(Version comparison data)

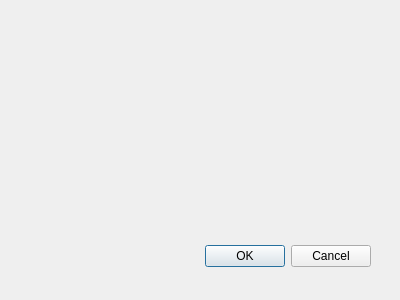
This is UniversalVROverlay/windowselect.ui in scudzey/UVROverlay as Qt 5 draws it before an edit. The edited form follows.
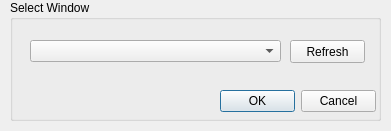
This is the edited form.

Diff of the .ui file:
```diff
--- a/UniversalVROverlay/windowselect.ui
+++ b/UniversalVROverlay/windowselect.ui
@@ -8,28 +8,61 @@
    <rect>
     <x>0</x>
     <y>0</y>
-    <width>400</width>
-    <height>300</height>
+    <width>391</width>
+    <height>131</height>
    </rect>
   </property>
   <property name="windowTitle">
    <string>Dialog</string>
   </property>
-  <widget class="QDialogButtonBox" name="buttonBox">
+  <widget class="QGroupBox" name="groupBox">
    <property name="geometry">
     <rect>
-     <x>30</x>
-     <y>240</y>
-     <width>341</width>
-     <height>32</height>
+     <x>10</x>
+     <y>0</y>
+     <width>371</width>
+     <height>121</height>
     </rect>
    </property>
-   <property name="orientation">
-    <enum>Qt::Horizontal</enum>
+   <property name="title">
+    <string>Select Window</string>
    </property>
-   <property name="standardButtons">
-    <set>QDialogButtonBox::Cancel|QDialogButtonBox::Ok</set>
-   </property>
+   <widget class="QComboBox" name="windowCombo">
+    <property name="geometry">
+     <rect>
+      <x>20</x>
+      <y>40</y>
+      <width>251</width>
+      <height>22</height>
+     </rect>
+    </property>
+   </widget>
+   <widget class="QPushButton" name="windowRefreshButton">
+    <property name="geometry">
+     <rect>
+      <x>280</x>
+      <y>40</y>
+      <width>75</width>
+      <height>23</height>
+     </rect>
+    </property>
+    <property name="text">
+     <string>Refresh</string>
+    </property>
+   </widget>
+   <widget class="QDialogButtonBox" name="buttonBox">
+    <property name="geometry">
+     <rect>
+      <x>210</x>
+      <y>90</y>
+      <width>156</width>
+      <height>23</height>
+     </rect>
+    </property>
+    <property name="standardButtons">
+     <set>QDialogButtonBox::Cancel|QDialogButtonBox::Ok</set>
+    </property>
+   </widget>
   </widget>
  </widget>
  <pixmapfunction/>
```
Left out of the diff: 40 changed lines with no effect on the pictures.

What you are asked to do: What number of lines in the data contain the word "width"? Give the number and nothing else.

Solution for this problem: 7